In the mid-1970s, amniocentesis, which reveals the sex of a baby in utero, became available in developing countries. Originally meant to test for fetal abnormalities, by the 1980s it was known as the "sex test" in India and other places where parents put a premium on sons. When amnio was replaced by the cheaper and less invasive ultrasound, it meant that most couples who wanted a baby boy could know ahead of time if they were going to have one and, if they were not, do something about it.
The book explores how sex selection, by means of abortion, has skewed the male-female ratio in some countries, especially India and China. The resulting shortage of women not only fuels the practice of abortion but also turns women into a commodity to be bought and sold. Again, from the review:
The economist Gary Becker has noted that when women become scarce, their value increases, and he sees this as a positive development. But as Ms. Hvistendahl demonstrates, "this assessment is true only in the crudest sense." A 17-year-old girl in a developing country is in no position to capture her own value. Instead, a young woman may well become chattel, providing income either for their families or for pimps. As Columbia economics professor Lena Edlund observes: "The greatest danger associated with prenatal sex determination is the propagation of a female underclass," that a small but still significant group of the world's women will end up being stolen or sold from their homes and forced into prostitution or marriage.
In a screwy twist of logic, the author of the book (a woman, no surprise) worries that this shortage of women might endanger the sacred cow of abortion that feminists champion.
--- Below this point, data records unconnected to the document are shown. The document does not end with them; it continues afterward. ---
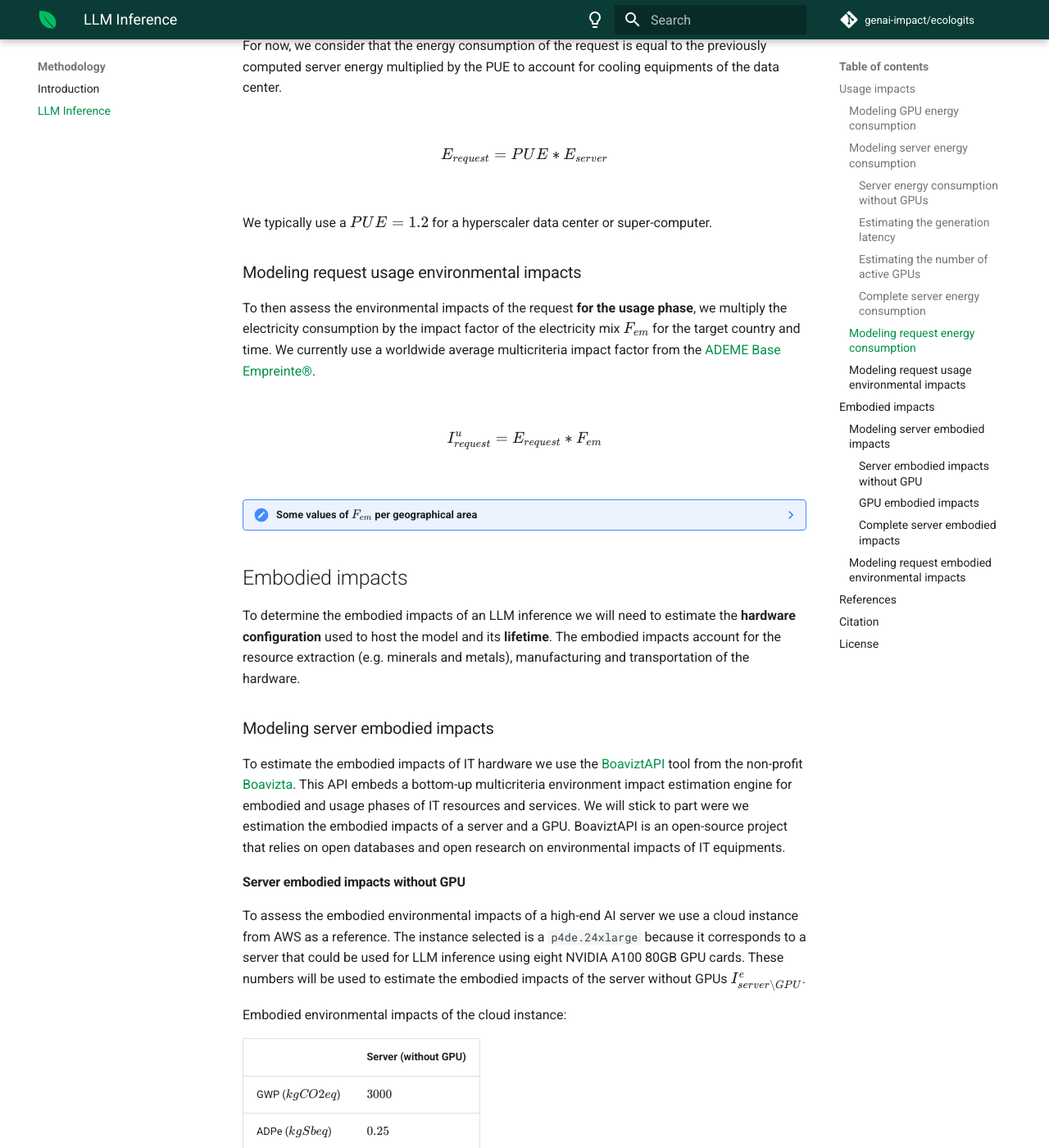
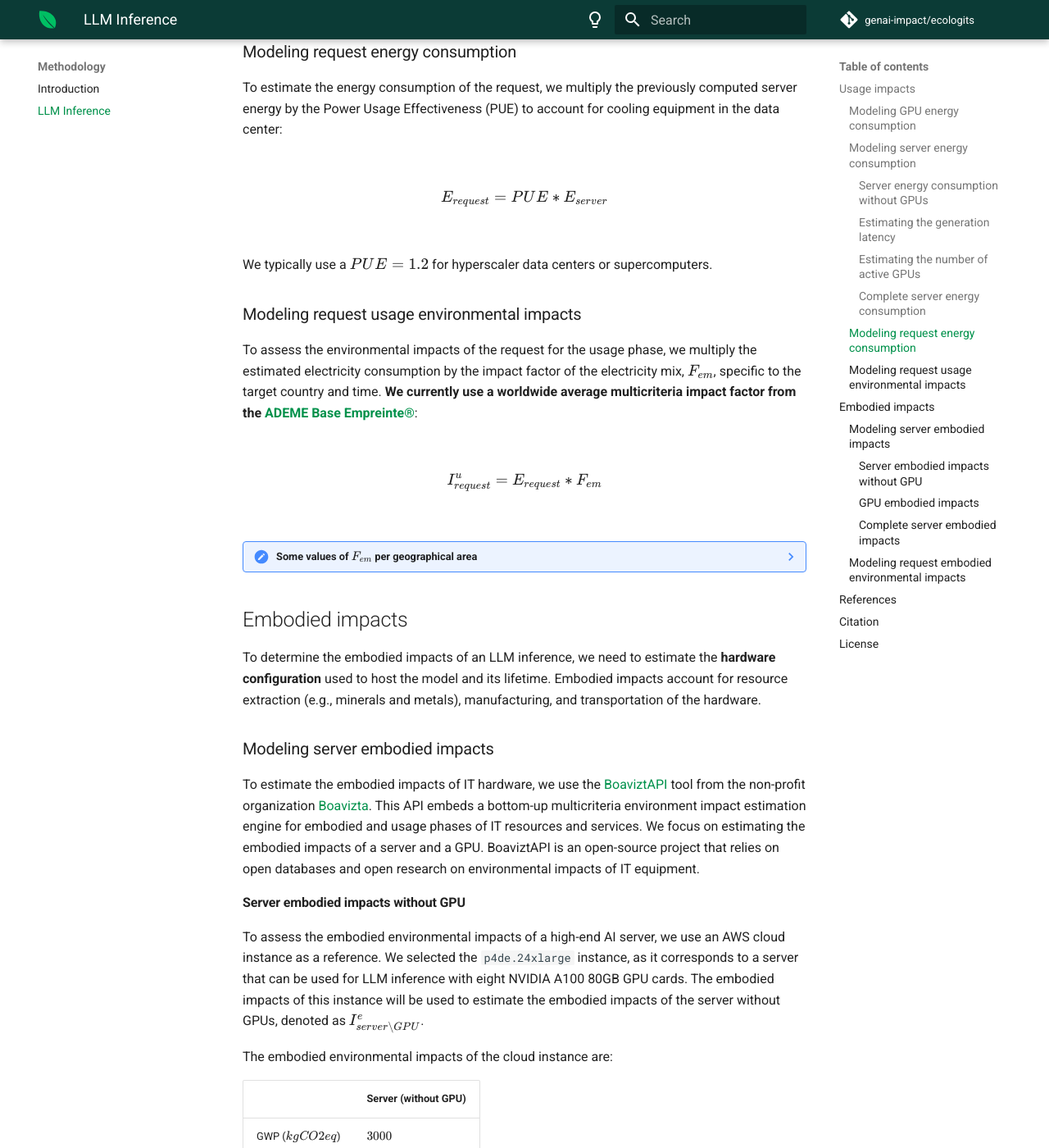
Before and after one commit to genai-impact/ecologits, an MkDocs documentation site: the page built from docs/methodology/llm_inference.md, in a window 1280 px wide and 1400 px high, scrolled down 5462 px. Shown: the whole window at 82% size. Built offline with MkDocs 1.6.1 and Material for MkDocs 9.7.7, drawn with Linux system fonts in a browser that asks for light colours; comment, search, counter and statistics services are not loaded; some of the changed text lies outside the part shown.

Commit message:
docs: proofreading corrections

```diff
--- a/docs/methodology/llm_inference.md
+++ b/docs/methodology/llm_inference.md
@@ -20,8 +20,7 @@
     - Not accounting the impacts of unused cloud resources, data center building, network and end-user devices...
     - Not tested on multi-modal models for text-to-text generation only.
 
-
-The environmental impacts of a request $I_{request}$ will be split into the usage impacts $I_{request}^u$ to account for energy consumption and the embodied impacts $I_{request}^e$ to account for resource extraction, hardware manufacturing and transportation.
+The environmental impacts of a request, $I_{request}$ to a Large Language Model (LLM) can be divided into two components: the usage impacts, $I_{request}^u$, which account for energy consumption, and the embodied impacts, $I_{request}^e$, which account for resource extraction, hardware manufacturing, and transportation.
 
 $$
 \begin{equation*}
@@ -32,24 +31,24 @@
 \end{equation*}
 $$
 
-Where $E_{request}$ denotes the energy consumption of the IT resources for the request, $F_{em}$ is the impact factor of the electricity consumption that depends on the location and time, $I_{server}^e$ the embodied impacts of the IT resources and finally $\frac{\Delta T}{\Delta L}$  is the hardware utilization factor i.e. the computation time over the lifetime of the hardware.
+Where $E_{request}$ represents the energy consumption of the IT resources associated with the request. $F_{em}$ denotes the impact factor of electricity consumption, which varies depending on the location and time. Furthermore, $I_{server}^e$ captures the embodied impacts of the IT resources, and $\frac{\Delta T}{\Delta L}$ signifies the hardware utilization factor, calculated as the computation time divided by the lifetime of the hardware.
 
 
 ## Usage impacts
 
-To determine the usage impacts of an LLM inference we first need to estimate the energy consumption of the server equipped with one or more GPUs. We will also include the energy consumption of cooling equipments integrated with the datacenter using the Power Usage Effectiveness (PUE).
+To assess the usage impacts of an LLM inference, we first need to estimate the energy consumption of the server, which is equipped with one or more GPUs. We will also take into account the energy consumption of cooling equipment integrated with the data center, using the Power Usage Effectiveness (PUE) metric.
 
-Then we can compute environmental impacts with known $F_{em}$ impact factor for the energy consumption. $F_{em}$ ideally varies with location and time.
+Subsequently, we can calculate the environmental impacts by using the $F_{em}$ impact factor of the electricity mix. Ideally, $F_{em}$ should vary with location and time to accurately reflect the local energy mix.
 
 ### Modeling GPU energy consumption
 
-Using open dataset from the [LLM Perf Leaderboard](https://huggingface.co/spaces/optimum/llm-perf-leaderboard) produced by Hugging Face, we can estimate the energy consumption of the GPU based on a parametric model.
+By leveraging the open dataset from the [LLM Perf Leaderboard](https://huggingface.co/spaces/optimum/llm-perf-leaderboard), produced by Hugging Face, we can estimate the energy consumption of the GPU using a parametric model.
 
-We fit a linear regression model on the dataset modeling the energy consumption per output token given the number of active parameters of the LLM $P_{active}$.
+We fit a linear regression model to the dataset, which models the energy consumption per output token as a function of the number of active parameters in the LLM, denoted as $P_{active}$.
 
 ??? note "What are active parameters?"
 
-    We differentiate active parameters and total parameters count for Sparse Mixture-of-Experts (SMoE) models. Typically, the number of total parameters will be used to count the number of required GPUs to load the models, whereas the number of active parameters will be used to estimate the energy consumption of a single GPU. In practice, a SMoE will have lower energy consumption per GPU compared to a dense model of the equivalent size.
+    We distinguish between active parameters and total parameter count for Sparse Mixture-of-Experts (SMoE) models. The total parameter count is used to determine the number of required GPUs to load the model into memory. In contrast, the active parameter count is used to estimate the energy consumption of a single GPU. In practice, SMoE models exhibit lower energy consumption per GPU compared to dense models of equivalent size (in terms of total parameters).
 
     * For a dense model: $P_{active} = P_{total}$
     * For a SMoE model: $P_{active} =  P_{total} / \text{number of active experts}$
@@ -74,35 +73,34 @@
 \frac{E_{GPU}}{\#T_{out}} = \alpha * P_{active} + \beta
 $$
 
-
-We found $\alpha=8.91e-5$ and $\beta=1.43e-3$. Then we can estimate the energy consumption of the GPU for the whole request given the number of output tokens $\#T_{out}$ and the number of active parameters $P_{active}$.
+We found that $\alpha = 8.91e-5$ and $\beta = 1.43e-3$. Using these values, we can estimate the energy consumption of a simple GPU for the entire request, given the number of output tokens $\#T_{out}$ and the number of active parameters $P_{active}$:
 
 $$
 E_{GPU}(\#T_{out}, P_{active}) = \#T_{out} * (\alpha * P_{active} + \beta)
 $$
 
-If the model requires multiple GPUs to be loaded in VRAM the energy consumption $E_{GPU}$ will be multiplied by the number of GPUs $\#GPU_{required}$ ([see bellow](#complete-server-energy-consumption)).
+If the model requires multiple GPUs to be loaded into VRAM, the energy consumption $E_{GPU}$ should be multiplied by the number of GPUs $\#GPU_{required}$ (see [below](#complete-server-energy-consumption)).
 
 
 ### Modeling server energy consumption
 
-To estimate the energy consumption of the whole server we will use the previously estimated GPU energy modeling and estimate separately the energy consumption of the server itself (without GPUs) $E_{server\\GPU}$.
+To estimate the energy consumption of the entire server, we will use the previously estimated GPU energy model and separately estimate the energy consumption of the server itself (without GPUs), denoted as $E_{server\backslash GPU}$.
 
 #### Server energy consumption without GPUs
 
-The modeling of the energy consumption of the server without GPUs we will consider a fixed power consumption $W_{server\backslash GPU}$ during inference (or generation latency) denoted $\Delta T$. We also assume that the server hosts multiple GPUs, but not all GPUs are actively used for the target inference, so we will account for a portion of the energy consumption based on the number of required GPUs $\#GPU_{required}$.
+To model the energy consumption of the server without GPUs, we consider a fixed power consumption, $W_{server\backslash GPU}$, during inference (or generation latency), denoted as $\Delta T$. We assume that the server hosts multiple GPUs, but not all of them are actively used for the target inference. Therefore, we account for a portion of the energy consumption based on the number of required GPUs, $\#GPU_{required}$:
 
 $$
 E_{server\backslash GPU}(\Delta T) = \Delta T * W_{server\backslash GPU} * \frac{\#GPU_{required}}{\#GPU_{installed}}
 $$
 
-We use $W_{server\backslash GPU}=1\ kW$ and $\#GPU_{installed}=8$ for a typical high-end GPU accelerated cloud instance.
+For a typical high-end GPU-accelerated cloud instance, we use $W_{server\backslash GPU} = 1\ kW$ and $\#GPU_{installed} = 8$.
 
 #### Estimating the generation latency
 
-The generation latency $\Delta T$ is the duration of the inference measured on the server so it is thus independent of the networking latency. We estimate the generation latency using the [LLM Perf Leaderboard](https://huggingface.co/spaces/optimum/llm-perf-leaderboard) dataset with the same previous mentioned filters applied.
+The generation latency, $\Delta T$, is the duration of the inference measured on the server and is independent of networking latency. We estimate the generation latency using the [LLM Perf Leaderboard](https://huggingface.co/spaces/optimum/llm-perf-leaderboard) dataset with the previously mentioned filters applied.
 
-We fit a linear regression model on the dataset modeling the generation latency per output token given the number of active parameters of the LLM $P_{active}$.
+We fit a linear regression model on the dataset modeling the generation latency per output token given the number of active parameters of the LLM $P_{active}$:
 
 <figure markdown="span">
   ![Figure: Latency per output token vs. number of active parameters ](../assets/methodology/llm/figure_latency.png)
@@ -113,13 +111,13 @@
 \frac{\Delta T}{\#T_{out}} = A * P_{active} + B
 $$
 
-We found $A=8.02e-4$ and $B=2.23e-2$. Then we can estimate the generation latency for the whole request given the number of output tokens $\#T_{out}$ and the number of active parameters $P_{active}$. When possible we also measure the request latency $\Delta T_{request}$ and use it has maximum bound for the generation latency.
+We found $A = 8.02e-4$ and $B = 2.23e-2$. Using these values, we can estimate the generation latency for the entire request given the number of output tokens, $\#T_{out}$, and the number of active parameters, $P_{active}$. When possible, we also measure the request latency, $\Delta T_{request}$, and use it as the maximum bound for the generation latency:
 
 $$
 \Delta T(\#T_{out}, P_{active}) = \#T_{out} * (A * P_{active} + B)
 $$
 
-When possible we also measure the request latency $\Delta T_{request}$ and use it has maximum bound for the generation latency, so the generation latency is defined as following.
+With the request latency, the generation latency is defined as follows:
 
 $$
 \Delta T(\#T_{out}, P_{active}, \Delta T_{request}) = \min[\#T_{out} * (A * P_{active} + B), \Delta T_{request}]
@@ -127,25 +125,25 @@
 
 #### Estimating the number of active GPUs
 
-To estimate the number of required GPUs $\#GPU_{required}$ used to load the model in virtual memory we simply use divide the required memory to host the LLM for inference $M_{model}$ by the memory available on one GPU $M_{GPU}$.
+To estimate the number of required GPUs, $\#GPU_{required}$, to load the model in virtual memory, we divide the required memory to host the LLM for inference, $M_{model}$, by the memory available on one GPU, $M_{GPU}$.
 
-The required memory to host the LLM for inference is estimated based on the total number of parameters and the number of bits used for model weights related to quantization. We also apply a memory overhead of $1.2$ (see [Transformers Math 101 :octicons-link-external-16:](https://blog.eleuther.ai/transformer-math/#total-inference-memory)).
+The required memory to host the LLM for inference is estimated based on the total number of parameters and the number of bits used for model weights related to quantization. We also apply a memory overhead of $1.2$ (see [Transformers Math 101 :octicons-link-external-16:](https://blog.eleuther.ai/transformer-math/#total-inference-memory)):
 
 $$
 M_{model}(P_{total},Q)=\frac{P_{total}*Q}{8}*1.2
 $$
 
-Then estimating the number of required GPUs, rounded up.
+We then estimate the number of required GPUs, rounded up:
 
 $$
 \#GPU_{required}(P_{total},Q,M_{GPU}) = \lceil \frac{M_{model}(P_{total},Q)}{M_{GPU}}\rceil
 $$
 
-To stay inline with previous assumptions based on LLM Perf Leaderboard data, we use $M_{GPU}=80\ GB$ for an NVIDIA A100 80GB GPU.
+To stay consistent with previous assumptions based on LLM Perf Leaderboard data, we use $M_{GPU} = 80\ GB$ for an NVIDIA A100 80GB GPU.
 
 #### Complete server energy consumption
 
-The server energy consumption for the request is the following:
+The total server energy consumption for the request, $E_{server}$, is calculated as follows:
 
 $$
 E_{server} = E_{server\backslash GPU} + \#GPU_{required} * E_{GPU}
@@ -153,17 +151,17 @@
 
 ### Modeling request energy consumption
 
-For now, we consider that the energy consumption of the request is equal to the previously computed server energy multiplied by the PUE to account for cooling equipments of the data center.
+To estimate the energy consumption of the request, we multiply the previously computed server energy by the Power Usage Effectiveness (PUE) to account for cooling equipment in the data center:
 
 $$
 E_{request} = PUE * E_{server}
 $$
 
-We typically use a $PUE=1.2$ for a hyperscaler data center or super-computer.
+We typically use a $PUE = 1.2$ for hyperscaler data centers or supercomputers.
 
 ### Modeling request usage environmental impacts
 
-To then assess the environmental impacts of the request **for the usage phase**, we multiply the electricity consumption by the impact factor of the electricity mix $F_{em}$ for the target country and time. We currently use a worldwide average multicriteria impact factor from the [ADEME Base Empreinte®](https://base-empreinte.ademe.fr/).
+To assess the environmental impacts of the request for the usage phase, we multiply the estimated electricity consumption by the impact factor of the electricity mix, $F_{em}$, specific to the target country and time. **We currently use a worldwide average multicriteria impact factor from the [ADEME Base Empreinte®](https://base-empreinte.ademe.fr/)**:
 
 $$
 I^u_{request} = E_{request} * F_{em}
@@ -182,17 +180,17 @@
 
 ## Embodied impacts
 
-To determine the embodied impacts of an LLM inference we will need to estimate the **hardware configuration** used to host the model and its **lifetime**. The embodied impacts account for the resource extraction (e.g. minerals and metals), manufacturing and transportation of the hardware.
+To determine the embodied impacts of an LLM inference, we need to estimate the **hardware configuration** used to host the model and its lifetime. Embodied impacts account for resource extraction (e.g., minerals and metals), manufacturing, and transportation of the hardware.
 
 ### Modeling server embodied impacts
 
-To estimate the embodied impacts of IT hardware we use the [BoaviztAPI](https://github.com/Boavizta/boaviztapi) tool from the non-profit [Boavizta](https://boavizta.org/en/). This API embeds a bottom-up multicriteria environment impact estimation engine for embodied and usage phases of IT resources and services. We will stick to part were we estimation the embodied impacts of a server and a GPU. BoaviztAPI is an open-source project that relies on open databases and open research on environmental impacts of IT equipments.
+To estimate the embodied impacts of IT hardware, we use the [BoaviztAPI](https://github.com/Boavizta/boaviztapi) tool from the non-profit organization [Boavizta](https://boavizta.org/en/). This API embeds a bottom-up multicriteria environment impact estimation engine for embodied and usage phases of IT resources and services. We focus on estimating the embodied impacts of a server and a GPU. BoaviztAPI is an open-source project that relies on open databases and open research on environmental impacts of IT equipment.
 
 #### Server embodied impacts without GPU
 
-To assess the embodied environmental impacts of a high-end AI server we use a cloud instance from AWS as a reference. The instance selected is a `p4de.24xlarge` because it corresponds to a server that could be used for LLM inference using eight NVIDIA A100 80GB GPU cards. These numbers will be used to estimate the embodied impacts of the server without GPUs $I^e_{server\backslash GPU}$.
+To assess the embodied environmental impacts of a high-end AI server, we use an AWS cloud instance as a reference. We selected the `p4de.24xlarge` instance, as it corresponds to a server that can be used for LLM inference with eight NVIDIA A100 80GB GPU cards. The embodied impacts of this instance will be used to estimate the embodied impacts of the server without GPUs, denoted as $I^e_{server\backslash GPU}$.
 
-Embodied environmental impacts of the cloud instance:
+The embodied environmental impacts of the cloud instance are:
 
 |                 | Server (without GPU) |
 |-----------------|----------------------|
@@ -228,7 +226,7 @@
 
 #### GPU embodied impacts
 
-Boavizta is working internally on a methodology to provide multicriteria embodied impacts for GPU cards. We have access to the numbers computed for a NVIDIA A100 80GB GPU. These numbers will be used to estimate the embodied impacts of a single GPU $I^e_{GPU}$.
+Boavizta is currently developing a methodology to provide multicriteria embodied impacts for GPU cards. For this analysis, we use the embodied impact data they computed for a NVIDIA A100 80GB GPU. These values will be used to estimate the embodied impacts of a single GPU, denoted as $I^e_{GPU}$.
 
 |                 | NIDIA A100 80GB  |
 |-----------------|------------------|
@@ -241,7 +239,7 @@
 
 #### Complete server embodied impacts
 
-The final embodied impacts for the server including the GPUs is expressed as following. Note that the embodied impacts of the server without GPUs is scaled by the number of GPUs required to host the model. This allocation has been made so that we can consider that the rest of the GPUs on the server can be used to host other models (or the same model multiple times). As we are estimating the impacts of a LLM inference on a unique service we need to exclude the embodied impacts that will be attributed to the other services hosted on that server.
+The final embodied impacts for the server, including the GPUs, are calculated as follows. Note that the embodied impacts of the server without GPUs are scaled by the number of GPUs required to host the model. This allocation is made to account for the fact that the remaining GPUs on the server can be used to host other models or multiple instances of the same model. As we are estimating the impacts of a single LLM inference, we need to exclude the embodied impacts that would be attributed to other services hosted on the same server.
 
 $$
 I^e_{server}=\frac{\#GPU_{required}}{\#GPU_{installed}}*I^e_{server\backslash GPU} + \#GPU_{required} * I^e_{GPU}
@@ -250,7 +248,7 @@
 
 ### Modeling request embodied environmental impacts
 
-To allocate the server embodied impacts to the request we use a allocation based on the hardware utilization factor $\frac{\Delta T}{\Delta L}$. With $\Delta L$ being the lifetime of the server and GPU fixed to 5 years.
+To allocate the server embodied impacts to the request, we use an allocation based on the hardware utilization factor, $\frac{\Delta T}{\Delta L}$. In this case, $\Delta L$ represents the lifetime of the server and GPU, which we fix at 5 years.
 
 $$
 I^e_{request}=\frac{\Delta T}{\Delta L} * I^e_{server}
```
Also changed, not shown: other parts of docs/methodology/llm_inference.md (+2 -2 lines).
This is a very interesting review and makes a number of good points, most all of which were accounted for and predicted in Pope Paul VI's Humanae Vitae.